From graffiti to gothic mythology, Rammellzee is remembered in New York
NEW YORK - Agence France-Presse
Nearly a decade after his death, a New York retrospective of the rapper, composer, graffiti artist, painter, sculptor and cosmic theorist Rammellzee hopes to reveal to the world his multifaceted, iconoclastic work.
While street art has worked its way into everyone’s living room, and a painting by Jean-Michel Basquiat can fetch more that $100 million, Rammellzee, although a key figure of 1980s New York, remains -- as Sotheby’s put it -- “perhaps the greatest street artist you’ve never heard of.”
Like many aspiring artists of his time, a teenage Rammellzee in 1970s Queens, New York, started out spraying on subway trains.
But as time passed, his letters transformed into abstract figures -- compositions that by the start of the 1980s could be found in galleries, even Rotterdam’s prestigious Boijmans Van Beuningen museum in 1983.

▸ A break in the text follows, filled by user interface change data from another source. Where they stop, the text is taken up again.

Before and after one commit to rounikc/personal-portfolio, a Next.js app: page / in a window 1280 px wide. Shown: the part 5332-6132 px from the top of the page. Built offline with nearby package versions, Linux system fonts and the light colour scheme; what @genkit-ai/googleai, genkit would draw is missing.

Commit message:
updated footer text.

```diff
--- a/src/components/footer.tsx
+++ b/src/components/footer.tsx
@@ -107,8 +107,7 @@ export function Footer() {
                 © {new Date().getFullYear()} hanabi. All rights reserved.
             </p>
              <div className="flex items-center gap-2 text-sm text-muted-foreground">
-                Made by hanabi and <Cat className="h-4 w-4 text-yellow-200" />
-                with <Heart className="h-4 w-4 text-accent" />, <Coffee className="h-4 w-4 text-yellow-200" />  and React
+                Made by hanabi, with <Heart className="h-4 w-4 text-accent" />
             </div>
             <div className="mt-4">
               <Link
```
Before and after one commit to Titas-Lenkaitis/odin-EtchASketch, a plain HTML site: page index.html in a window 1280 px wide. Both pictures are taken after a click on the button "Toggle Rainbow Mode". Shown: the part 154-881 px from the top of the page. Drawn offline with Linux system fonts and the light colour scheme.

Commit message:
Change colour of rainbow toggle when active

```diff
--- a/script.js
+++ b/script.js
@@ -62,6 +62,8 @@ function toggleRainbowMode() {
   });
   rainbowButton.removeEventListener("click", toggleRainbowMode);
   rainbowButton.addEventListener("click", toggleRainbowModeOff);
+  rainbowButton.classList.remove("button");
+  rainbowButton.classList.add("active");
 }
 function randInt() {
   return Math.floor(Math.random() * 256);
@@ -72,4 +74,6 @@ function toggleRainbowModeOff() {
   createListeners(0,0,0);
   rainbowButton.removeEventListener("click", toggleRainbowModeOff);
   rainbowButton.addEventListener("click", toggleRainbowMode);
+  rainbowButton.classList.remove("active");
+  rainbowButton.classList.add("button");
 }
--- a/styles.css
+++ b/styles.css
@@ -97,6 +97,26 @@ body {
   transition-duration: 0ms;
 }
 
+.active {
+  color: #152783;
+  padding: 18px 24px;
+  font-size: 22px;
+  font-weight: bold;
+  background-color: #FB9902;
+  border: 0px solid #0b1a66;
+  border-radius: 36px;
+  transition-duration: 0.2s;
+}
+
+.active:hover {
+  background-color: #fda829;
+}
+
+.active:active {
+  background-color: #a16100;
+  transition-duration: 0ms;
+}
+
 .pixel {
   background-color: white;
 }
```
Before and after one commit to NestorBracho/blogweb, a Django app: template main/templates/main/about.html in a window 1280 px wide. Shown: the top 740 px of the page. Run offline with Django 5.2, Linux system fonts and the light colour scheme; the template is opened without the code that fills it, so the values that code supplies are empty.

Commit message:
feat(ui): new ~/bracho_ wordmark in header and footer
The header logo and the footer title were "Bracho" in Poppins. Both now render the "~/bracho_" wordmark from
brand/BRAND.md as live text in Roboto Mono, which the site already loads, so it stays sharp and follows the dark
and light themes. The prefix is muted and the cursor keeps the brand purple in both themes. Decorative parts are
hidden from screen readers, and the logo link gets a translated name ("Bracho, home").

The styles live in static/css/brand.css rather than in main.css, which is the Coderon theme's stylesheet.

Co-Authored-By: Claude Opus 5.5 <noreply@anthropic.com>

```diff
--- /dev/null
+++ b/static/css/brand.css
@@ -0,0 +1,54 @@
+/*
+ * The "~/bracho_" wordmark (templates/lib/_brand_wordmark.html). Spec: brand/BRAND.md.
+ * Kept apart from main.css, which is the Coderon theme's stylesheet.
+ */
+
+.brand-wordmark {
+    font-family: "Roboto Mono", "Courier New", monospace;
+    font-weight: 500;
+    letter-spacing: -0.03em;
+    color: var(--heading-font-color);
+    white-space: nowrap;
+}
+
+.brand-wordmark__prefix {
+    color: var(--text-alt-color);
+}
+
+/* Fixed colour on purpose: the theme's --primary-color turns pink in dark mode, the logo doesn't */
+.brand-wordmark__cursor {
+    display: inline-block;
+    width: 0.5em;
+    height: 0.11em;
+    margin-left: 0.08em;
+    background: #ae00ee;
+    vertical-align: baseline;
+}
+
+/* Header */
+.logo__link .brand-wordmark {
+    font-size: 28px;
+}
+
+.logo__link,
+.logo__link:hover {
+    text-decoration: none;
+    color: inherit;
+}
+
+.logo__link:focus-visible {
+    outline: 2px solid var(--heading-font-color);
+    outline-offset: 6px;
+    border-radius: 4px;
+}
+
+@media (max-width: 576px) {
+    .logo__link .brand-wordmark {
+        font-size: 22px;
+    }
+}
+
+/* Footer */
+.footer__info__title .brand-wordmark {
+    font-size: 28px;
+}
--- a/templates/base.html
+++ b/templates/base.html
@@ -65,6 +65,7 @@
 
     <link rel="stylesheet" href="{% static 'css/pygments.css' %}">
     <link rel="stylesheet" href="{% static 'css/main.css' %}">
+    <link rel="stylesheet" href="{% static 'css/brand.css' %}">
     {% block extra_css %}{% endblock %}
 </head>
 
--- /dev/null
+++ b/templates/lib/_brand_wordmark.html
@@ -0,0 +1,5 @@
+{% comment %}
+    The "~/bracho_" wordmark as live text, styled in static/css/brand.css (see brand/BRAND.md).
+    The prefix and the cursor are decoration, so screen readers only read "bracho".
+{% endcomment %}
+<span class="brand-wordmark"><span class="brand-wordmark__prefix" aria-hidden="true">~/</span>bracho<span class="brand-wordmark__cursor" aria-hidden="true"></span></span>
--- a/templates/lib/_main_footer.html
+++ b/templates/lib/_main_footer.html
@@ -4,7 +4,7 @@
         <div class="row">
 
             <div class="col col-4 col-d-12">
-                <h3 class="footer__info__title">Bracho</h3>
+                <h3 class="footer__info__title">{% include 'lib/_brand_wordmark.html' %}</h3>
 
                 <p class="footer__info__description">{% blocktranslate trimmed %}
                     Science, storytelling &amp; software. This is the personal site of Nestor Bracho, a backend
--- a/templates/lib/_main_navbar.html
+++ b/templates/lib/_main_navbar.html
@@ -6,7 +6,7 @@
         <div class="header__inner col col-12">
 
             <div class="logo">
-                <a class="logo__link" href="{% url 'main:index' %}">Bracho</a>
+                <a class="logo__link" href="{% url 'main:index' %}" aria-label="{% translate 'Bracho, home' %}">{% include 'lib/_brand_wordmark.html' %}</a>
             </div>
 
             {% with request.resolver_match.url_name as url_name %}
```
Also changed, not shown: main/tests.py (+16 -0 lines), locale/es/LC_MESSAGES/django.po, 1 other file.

He also rapped -- and Basquiat produced -- his single “Beat Bop,” which would go on to be sampled by the Beastie Boys and Cypress Hill. Next, he made a stealthy cameo in Jim Jarmusch’s cult film “Stranger Than Paradise.”
But instead of being propelled to the same heights as Basquiat, Rammellzee changed course -- inventing the concept of gothic futurism, creating his own mythology based on a manifesto.
In his Tribeca studio, he materialized his creation in the form of the “Letter Racers” -- huge letters on skateboards that symbolize the possibility of free language as an emancipation tool.
He also made the “Garbage Gods,” figurines made of recyclables -- half the “Recyclers,” and half the “Trashers.”
From the 1990s, Rammellzee would appear in public disguised in futuristic warrior get-up. Until his death from heart disease at 49, he remained in this imaginary world, current trends far from his mind.
“Our biggest challenge was how to find a way to take such a multi-faceted artist, character, myth and try to create a narrative arch that could convey his intentions,” explained Max Wolf of Red Bull Arts New York, which is hosting the retrospective until August 26.
The pieces come from private collections and Rammellzee’s family.
“The U.S. doesn’t really know a lot of that work, that was created and put into collections in Europe and never seen again,” Wolf added.
“So it was important that we try to forage all that and present it here.”
“He had a purpose. He had a certain body of work that he had to complete, to complete this capsule of gothic futurism. He finished it and he passed away.”